The immediate tax relief for low and middle income earners will also be a significant benefit to, the nearly 40%, small businesses that are unincorporated.

However the Ombudsman argues there are missed opportunities among the good news. There was little mention of how to handle the rising cost of energy for small business, for example.

Furthermore, the Research and Development Tax Incentive has been aligned to company tax rates, meaning small firms will see a reduction in the offset available and so will be discouraged from undertaking R&D.

The streamlining of transactions with government should offer a boost for SMEs. The Government will provide $92.4 million for the Digital Transformation Agency to create the GovPass Program, for example, which should give firms easier access to digital services, such as creating a digital identity and complete a Tax File Number application online.

The Government has also allocated $700,000 to investigate where blockchain technology could assist the GovPass Program.

In terms of training, the levies from the Skilling Australians Fund will be prioritised for apprenticeships and traineeships.

The Government will also provide $189.7 million over five years to support mature age workers that are registered with a JobActive provider and $19.3 million over three years to help workers aged 45–70 to transition into new roles.

Measures to tackle the black market economy will also benefit firms which play by the rules.
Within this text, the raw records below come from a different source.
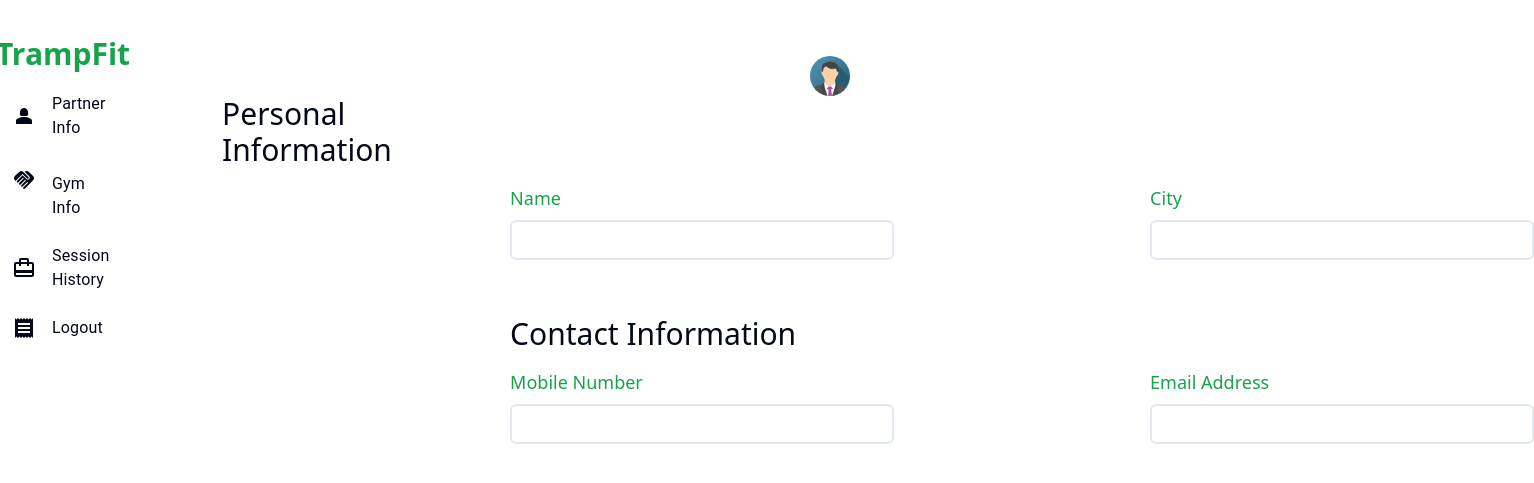
Repository: ezioxatul/TrampFit-Website
Page: /partner/partnerDashboard/partnerInfo (app in Frontend/)
The author's editor kept a copy of each file at every save. The page is drawn from the files as they stood at one save, then again after the next save.
The browser window is 1280 px wide. The page is 1534 px wide, so the pictures cover 1534 px, including what lies to the right of the window. The pictures show the whole page.
The project was rebuilt for these pictures with package versions that can differ from the ones it lists, and the page was loaded fresh each time. The framework's server and built-in components were replaced by stand-ins that run in the browser. Also part of the build but not shown: Frontend/next.config.js, Frontend/next.config.mjs, Frontend/components/Loader.js, Frontend/components/Popup.js.

Above is the page before, as saved 2024-05-16 17:31:45.

After the next save:
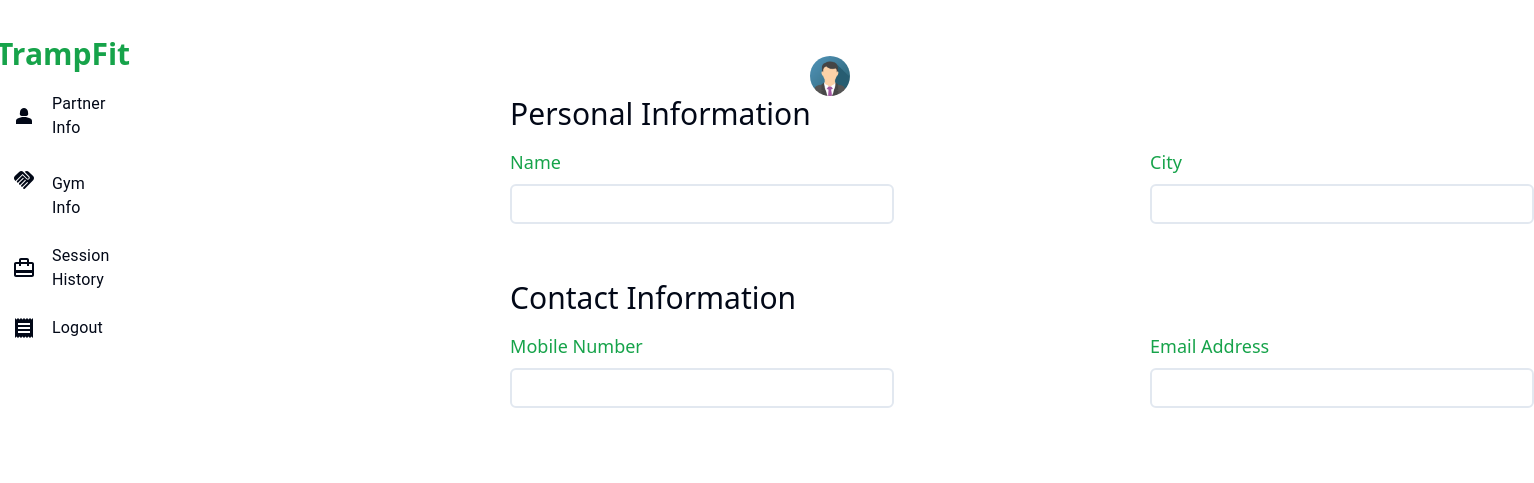
Saved 15 s later.
--- a/Frontend/pages/partner/partnerDashboard/partnerInfo.js
+++ b/Frontend/pages/partner/partnerDashboard/partnerInfo.js
@@ -19,8 +19,8 @@ export default function partnerInfo() {
             ></Avatar>
           </div>
         </div>
-        <div className=" w-8">
-          <h1 className=" ml-24 text-3xl mb-4 ">Personal Information</h1>
+        <div>
+          <h1 className=" ml-96 text-3xl mb-4 ">Personal Information</h1>
           <div className="flex ml-96 mb-10">
             <div className="mr-32 space-y-2">
               <Label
The use of cash payments over $10,000 will be banned, for example, and all commercial transactions over that amount will have to be carried out by eftpos or cheque.

Businesses bidding for Government contracts of over $4 million will need a statement of a satisfactory tax record from the ATO and directors will not be able to resign if it leaves the company with no directors. Additionally, the Director Penalty Regime will be extended to include GST and other taxes.